* Data provided *

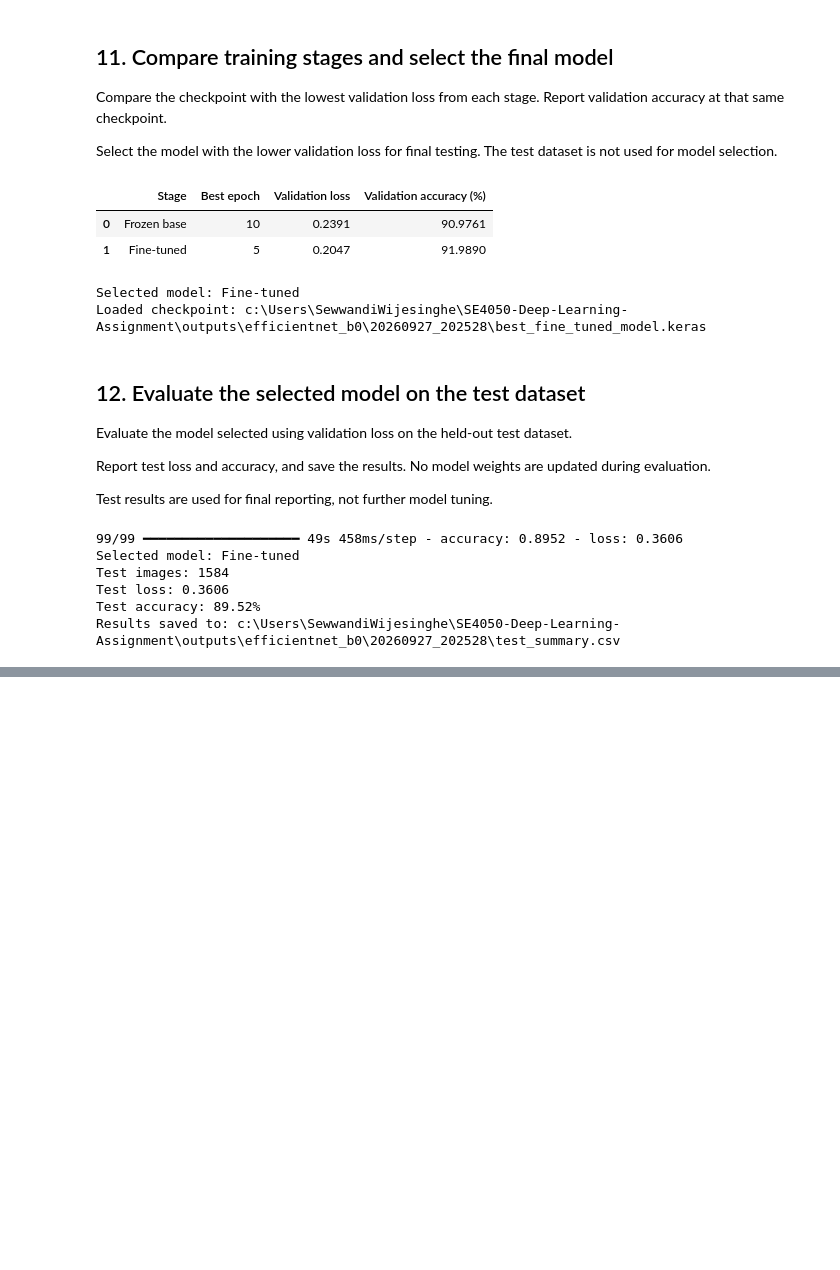
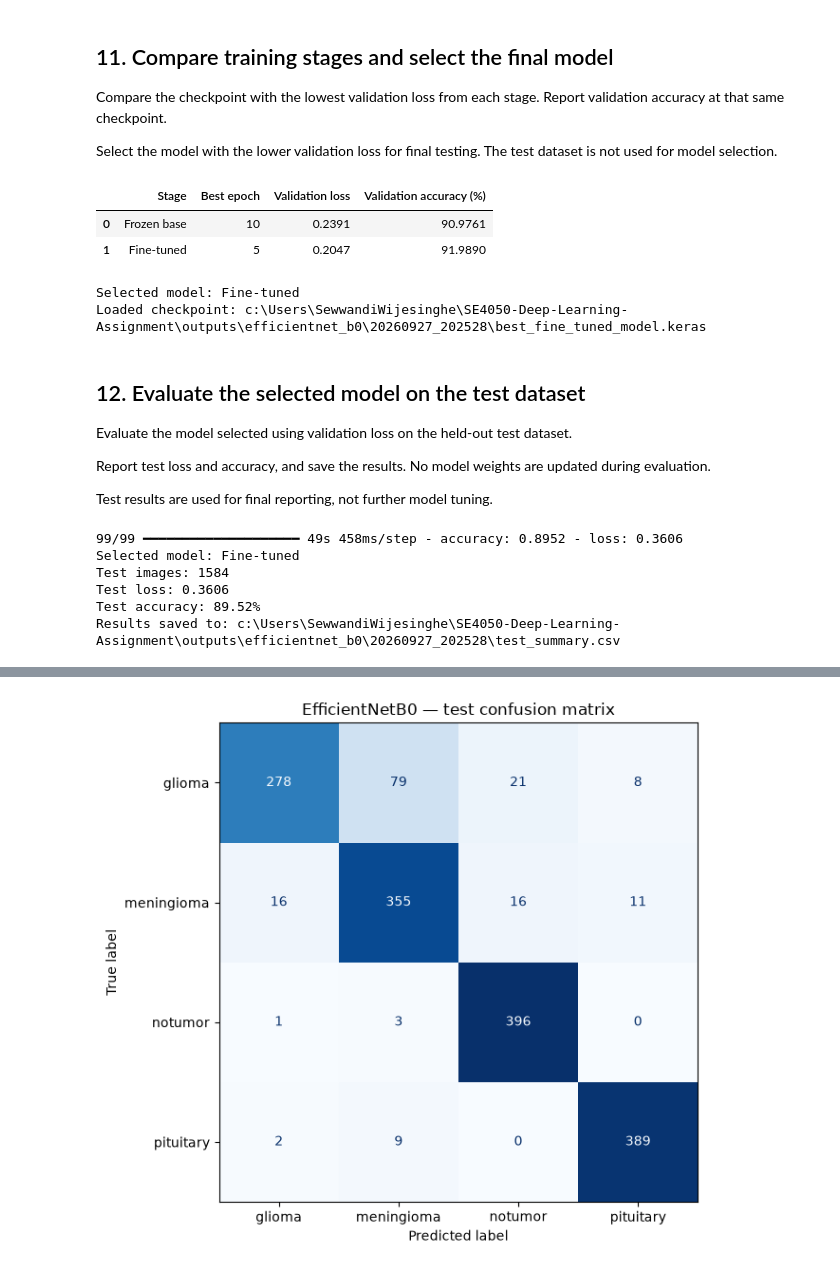
Before and after one commit to Dissa2003/SE4050-Deep-Learning-Assignment, a Jupyter notebook: notebooks/04_efficientnet_b0.ipynb, the cells around one changed output, grey strips where cells are left out. Cells and saved outputs as stored; diff of their text form; code cells hidden in the pictures; blank space fills up the shorter version.

Commit message:
Add per-class test metrics and confusion matrix

```diff
--- a/notebooks/04_efficientnet_b0.ipynb
+++ b/notebooks/04_efficientnet_b0.ipynb
@@ -678,0 +690,91 @@ Results saved to: c:\Users\SewwandiWijesinghe\SE4050-Deep-Learning-Assignment\ou
+# %%
+import numpy as np
+import matplotlib.pyplot as plt
+from sklearn.metrics import (
+    accuracy_score,
+    classification_report,
+    confusion_matrix,
+    ConfusionMatrixDisplay,
+)
+
+# test_ds is not shuffled, so predictions follow test_df order.
+test_probabilities = final_model.predict(test_ds, verbose=1)
+
+# Select the class with the highest predicted probability.
+y_pred = np.argmax(test_probabilities, axis=1)
+y_true = test_df["class_id"].to_numpy(dtype="int32")
+class_ids = list(range(len(class_names)))
+
+assert len(y_pred) == len(y_true), "Prediction and label counts differ."
+
+# Confirm agreement with the previous evaluation.
+prediction_accuracy = accuracy_score(y_true, y_pred)
+assert np.isclose(
+    prediction_accuracy,
+    test_results["accuracy"],
+    atol=1e-6,
+), "Accuracy mismatch: check test ordering and the selected model."
+
+# Print and save the classification report.
+report_text = classification_report(
+    y_true,
+    y_pred,
+    labels=class_ids,
+    target_names=class_names,
+    digits=4,
+    zero_division=0,
+)
+
+print(report_text)
+
+(run_dir / "classification_report.txt").write_text(
+    report_text,
+    encoding="utf-8",
+)
+
+# Save predictions and probabilities for later error analysis.
+predictions_df = test_df[
+    ["relative_path", "class_name", "class_id"]
+].copy().reset_index(drop=True)
+
+predictions_df["predicted_class_id"] = y_pred
+predictions_df["predicted_class"] = [
+    class_names[i] for i in y_pred
+]
+predictions_df["correct"] = y_true == y_pred
+
+for i, name in enumerate(class_names):
+    predictions_df[f"probability_{name}"] = test_probabilities[:, i]
+
+predictions_df.to_csv(
+    run_dir / "test_predictions.csv",
+    index=False,
+)
+
+# Plot and save the confusion matrix.
+cm = confusion_matrix(y_true, y_pred, labels=class_ids)
+
+fig, ax = plt.subplots(figsize=(8, 6))
+
+ConfusionMatrixDisplay(
+    confusion_matrix=cm,
+    display_labels=class_names,
+).plot(
+    ax=ax,
+    cmap="Blues",
+    values_format="d",
+    colorbar=False,
+)
+
+ax.set_title("EfficientNetB0 — test confusion matrix")
+plt.tight_layout()
+
+fig.savefig(
+    run_dir / "test_confusion_matrix.png",
+    dpi=150,
+    bbox_inches="tight",
+)
+plt.show()
+
+print("Report, predictions and confusion matrix saved to:", run_dir)
+# %% [output]
@@ -678,0 +792 @@ Results saved to: c:\Users\SewwandiWijesinghe\SE4050-Deep-Learning-Assignment\ou
+[figure, added]
```
Also changed, not shown: parts of 2 cells of this notebook, 2 other files.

* Assigned task *
Only the pictures are to be omitted; the records above must otherwise be reproduced exactly.

* Task result *
Before and after one commit to Dissa2003/SE4050-Deep-Learning-Assignment, a Jupyter notebook: notebooks/04_efficientnet_b0.ipynb, the cells around one changed output, grey strips where cells are left out. Cells and saved outputs as stored; diff of their text form; code cells hidden in the pictures; blank space fills up the shorter version.

Commit message:
Add per-class test metrics and confusion matrix

```diff
--- a/notebooks/04_efficientnet_b0.ipynb
+++ b/notebooks/04_efficientnet_b0.ipynb
@@ -678,0 +690,91 @@ Results saved to: c:\Users\SewwandiWijesinghe\SE4050-Deep-Learning-Assignment\ou
+# %%
+import numpy as np
+import matplotlib.pyplot as plt
+from sklearn.metrics import (
+    accuracy_score,
+    classification_report,
+    confusion_matrix,
+    ConfusionMatrixDisplay,
+)
+
+# test_ds is not shuffled, so predictions follow test_df order.
+test_probabilities = final_model.predict(test_ds, verbose=1)
+
+# Select the class with the highest predicted probability.
+y_pred = np.argmax(test_probabilities, axis=1)
+y_true = test_df["class_id"].to_numpy(dtype="int32")
+class_ids = list(range(len(class_names)))
+
+assert len(y_pred) == len(y_true), "Prediction and label counts differ."
+
+# Confirm agreement with the previous evaluation.
+prediction_accuracy = accuracy_score(y_true, y_pred)
+assert np.isclose(
+    prediction_accuracy,
+    test_results["accuracy"],
+    atol=1e-6,
+), "Accuracy mismatch: check test ordering and the selected model."
+
+# Print and save the classification report.
+report_text = classification_report(
+    y_true,
+    y_pred,
+    labels=class_ids,
+    target_names=class_names,
+    digits=4,
+    zero_division=0,
+)
+
+print(report_text)
+
+(run_dir / "classification_report.txt").write_text(
+    report_text,
+    encoding="utf-8",
+)
+
+# Save predictions and probabilities for later error analysis.
+predictions_df = test_df[
+    ["relative_path", "class_name", "class_id"]
+].copy().reset_index(drop=True)
+
+predictions_df["predicted_class_id"] = y_pred
+predictions_df["predicted_class"] = [
+    class_names[i] for i in y_pred
+]
+predictions_df["correct"] = y_true == y_pred
+
+for i, name in enumerate(class_names):
+    predictions_df[f"probability_{name}"] = test_probabilities[:, i]
+
+predictions_df.to_csv(
+    run_dir / "test_predictions.csv",
+    index=False,
+)
+
+# Plot and save the confusion matrix.
+cm = confusion_matrix(y_true, y_pred, labels=class_ids)
+
+fig, ax = plt.subplots(figsize=(8, 6))
+
+ConfusionMatrixDisplay(
+    confusion_matrix=cm,
+    display_labels=class_names,
+).plot(
+    ax=ax,
+    cmap="Blues",
+    values_format="d",
+    colorbar=False,
+)
+
+ax.set_title("EfficientNetB0 — test confusion matrix")
+plt.tight_layout()
+
+fig.savefig(
+    run_dir / "test_confusion_matrix.png",
+    dpi=150,
+    bbox_inches="tight",
+)
+plt.show()
+
+print("Report, predictions and confusion matrix saved to:", run_dir)
+# %% [output]
@@ -678,0 +792 @@ Results saved to: c:\Users\SewwandiWijesinghe\SE4050-Deep-Learning-Assignment\ou
+[figure, added]
```
Also changed, not shown: parts of 2 cells of this notebook, 2 other files.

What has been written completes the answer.